One of the motivating factors behind starting this blog was the imminent launch of St Andrew’s College inaugural BYOD or 1:1 Computing Programme for our 2014 Yr9 Cohort. The first term of schooling for 2014 has now finished and I took this opportunity to get some early feedback from the students of Yr9, their teachers and also their parents – a “360 survey” of sorts, to find out how the introduction of laptops as a mandatory tool in the classroom has gone.
As you can see from the video above, Mr David Bevin (our Head of Teaching and Learning) interviewed a number of Yr9 students to hear their experiences so far and they were overwhelmingly positive. The sentiments expressed in the interviews closely reflected those from the surveys and I will share some of this information below.

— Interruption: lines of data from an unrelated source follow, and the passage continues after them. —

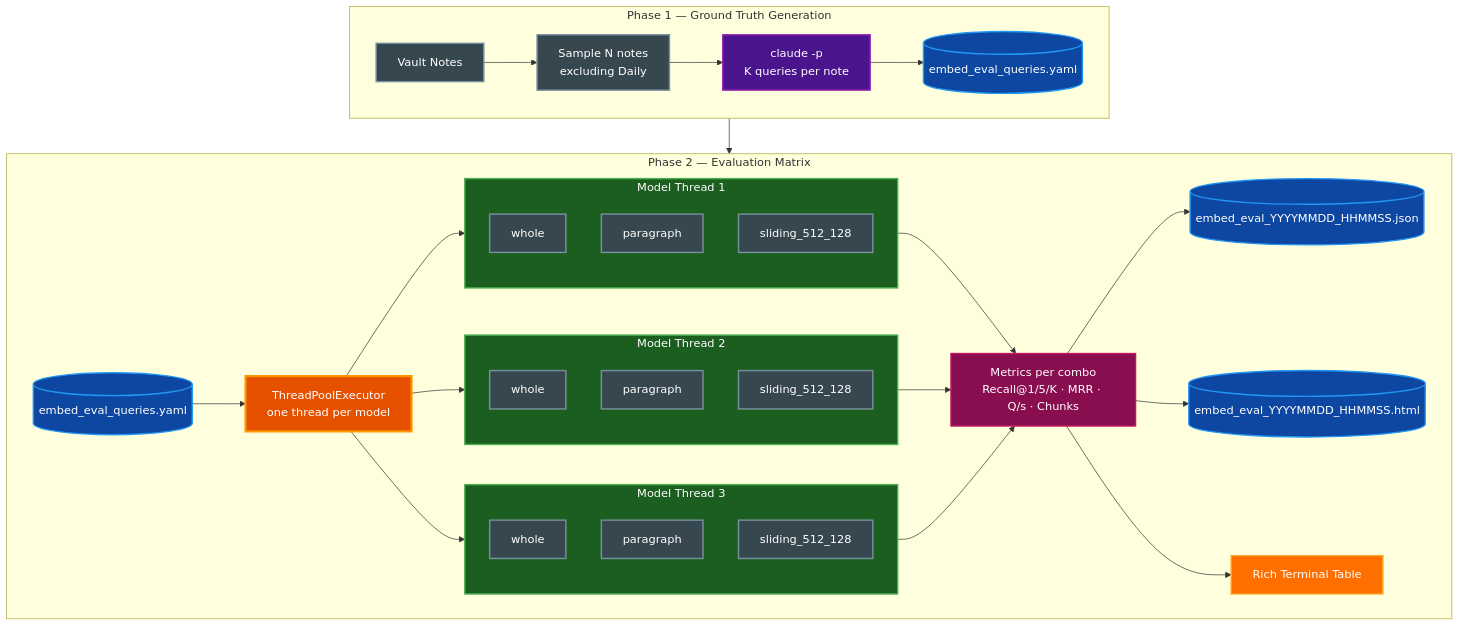
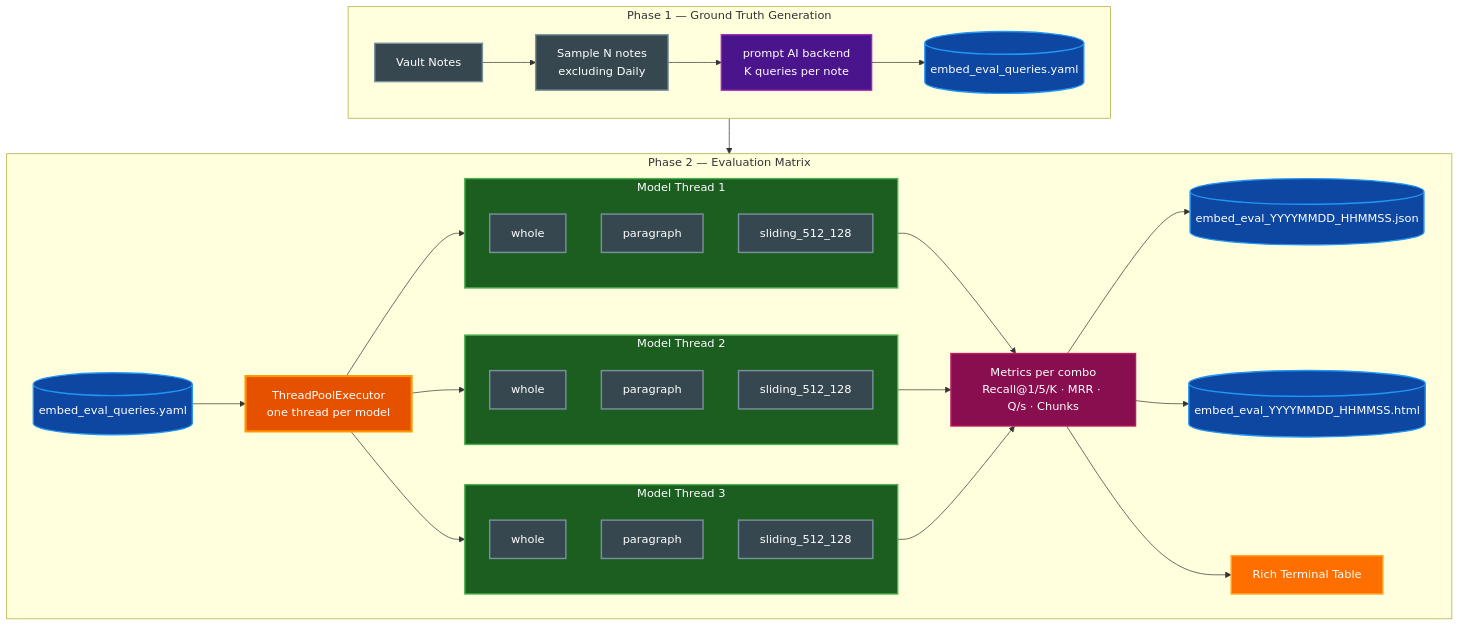
One commit to paulrobello/parsidion changed the first of 2 diagrams in docs/EMBEDDINGS_EVAL.md. Above: the diagram before and after it, drawn with Mermaid. The commit also changed other lines of this file and 11 other files, not shown here.

````diff
--- a/docs/EMBEDDINGS_EVAL.md
+++ b/docs/EMBEDDINGS_EVAL.md
@@ -70,73 +82,73 @@
 ```mermaid
 flowchart TD
     subgraph Phase1["Phase 1 — Ground Truth Generation"]
         VN[Vault Notes]
         SAMPLE[Sample N notes\nexcluding Daily]
-        CLAUDE[claude -p\nK queries per note]
+        CLAUDE[prompt AI backend\nK queries per note]
         YAML[(embed_eval_queries.yaml)]
 
         VN --> SAMPLE
         SAMPLE --> CLAUDE
         CLAUDE --> YAML
     end
 
     subgraph Phase2["Phase 2 — Evaluation Matrix"]
         YAML2[(embed_eval_queries.yaml)]
         TPE[ThreadPoolExecutor\none thread per model]
 
         subgraph M1["Model Thread 1"]
             M1W[whole]
             M1P[paragraph]
             M1S[sliding_512_128]
         end
 
         subgraph M2["Model Thread 2"]
             M2W[whole]
             M2P[paragraph]
             M2S[sliding_512_128]
         end
 
         subgraph M3["Model Thread 3"]
             M3W[whole]
             M3P[paragraph]
             M3S[sliding_512_128]
         end
 
         METRICS[Metrics per combo\nRecall@1/5/K · MRR · Q/s · Chunks]
         JSON[(embed_eval_YYYYMMDD_HHMMSS.json)]
         HTML[(embed_eval_YYYYMMDD_HHMMSS.html)]
         TABLE[Rich Terminal Table]
 
         YAML2 --> TPE
         TPE --> M1 & M2 & M3
         M1 & M2 & M3 --> METRICS
         METRICS --> JSON
         METRICS --> HTML
         METRICS --> TABLE
     end
 
     Phase1 --> Phase2
 
     style VN fill:#37474f,stroke:#78909c,stroke-width:2px,color:#ffffff
     style SAMPLE fill:#37474f,stroke:#78909c,stroke-width:2px,color:#ffffff
     style CLAUDE fill:#4a148c,stroke:#9c27b0,stroke-width:2px,color:#ffffff
     style YAML fill:#0d47a1,stroke:#2196f3,stroke-width:2px,color:#ffffff
     style YAML2 fill:#0d47a1,stroke:#2196f3,stroke-width:2px,color:#ffffff
     style TPE fill:#e65100,stroke:#ff9800,stroke-width:3px,color:#ffffff
     style M1 fill:#1b5e20,stroke:#4caf50,stroke-width:2px,color:#ffffff
     style M2 fill:#1b5e20,stroke:#4caf50,stroke-width:2px,color:#ffffff
     style M3 fill:#1b5e20,stroke:#4caf50,stroke-width:2px,color:#ffffff
     style M1W fill:#37474f,stroke:#78909c,stroke-width:2px,color:#ffffff
     style M1P fill:#37474f,stroke:#78909c,stroke-width:2px,color:#ffffff
     style M1S fill:#37474f,stroke:#78909c,stroke-width:2px,color:#ffffff
     style M2W fill:#37474f,stroke:#78909c,stroke-width:2px,color:#ffffff
     style M2P fill:#37474f,stroke:#78909c,stroke-width:2px,color:#ffffff
     style M2S fill:#37474f,stroke:#78909c,stroke-width:2px,color:#ffffff
     style M3W fill:#37474f,stroke:#78909c,stroke-width:2px,color:#ffffff
     style M3P fill:#37474f,stroke:#78909c,stroke-width:2px,color:#ffffff
     style M3S fill:#37474f,stroke:#78909c,stroke-width:2px,color:#ffffff
     style METRICS fill:#880e4f,stroke:#c2185b,stroke-width:2px,color:#ffffff
     style JSON fill:#0d47a1,stroke:#2196f3,stroke-width:2px,color:#ffffff
     style HTML fill:#0d47a1,stroke:#2196f3,stroke-width:2px,color:#ffffff
     style TABLE fill:#ff6f00,stroke:#ffa726,stroke-width:2px,color:#ffffff
 ```
````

The Parent Voice – by the numbers:
- 71% said their child was not previously allowed to bring a laptop/tablet to class in Yr8
- 78% said this was the first time their child had ‘owned’ a laptop or been solely responsible for it.
- The type of device brought by their children:
- 47% an Apple Macbook Air or MacBook Pro
- 51% a Windows 7 or Windows 8 laptop
- 2% a Tablet
These answers all indicated that for most of our Yr9 students, owning / managing a laptop was a pretty new experience, especially in terms of being allowed to bring it to school. This is valuable information for us as a school as it is a timely reminder that there should be no assumptions that the students will be ‘experts’ with the devices. Whilst a number have clearly demonstrated advanced skills, many others have required support and guidance along the way.
The decision to require a “full operating system” (i.e. OS X or Windows 7 or 8) was validated when Microsoft changed their licensing to provide free MS Office to all students. This has allowed the teachers to plan and teach with confidence that all students can create documents in the common Office formats.
- 94% of parents agreed or strongly agreed that their child is enjoying using their laptops in class
- Class and homework usage:
- 62% said their child used their laptop most classes each day
- 38% said their child used their laptop at least 1-2 classes each day
- 57% said their child used their laptop for homework related to most classes each day
- 30% said their child used their laptop for homework related to 1-2 classes each day
- 90% of parents agreed or strongly agreed that through conversations with their child they were feeling positive about taking their laptop to school each day
It is very pleasing that the parents are seeing the devices used regularly by their students in class, as in 2013 one of the concerns expressed in the lead up to the launch was whether the laptop would be actively used by teachers as part of the learning. Through the combination of the use of Moodle as our Learning Management System and our professional development of teachers these devices are being used authentically in the learning both in, and out, of the classrooms.
The biggest shared concern from parents resulting from this survey was the handwriting skills their students would have in Yr11 when NCEA exams kicked in for them. There is so much talk in the media about this at the moment that the requirements for students may be quite different in a few years time, but nevertheless this is an area where teachers will need to still be working in opportunities for handwriting practice for their students (in fact, many of our NCEA teachers are already doing this – requiring students to hand write practice assessments before the preliminary internal exams).
UPDATE: Thanks to Mr G MacManus for linking me to the transcript of the address from Karen Poutasi, Chief Executive of NZQA, addressing how exams will change in the very near future.
Here is a great quote from a parent who completed the survey:
I was very concerned about giving our son a laptop for his own use. However my observation is that he is using it as the tool it is supposed to be … He only uses the device in the family area as is the rule … and we have been very impressed with the way it has been implemented across the school. It is clear to me how teachers are making use of this in the home learning environment … Overall though we are thrilled with how it is working. Our son is dilligently completing his home learning and project work on his own device and there have been very few issues so far.
In a followup post I will break down the feedback from staff and students on how Term 1, 2014 has gone in our Yr9 1:1 Computing Programme.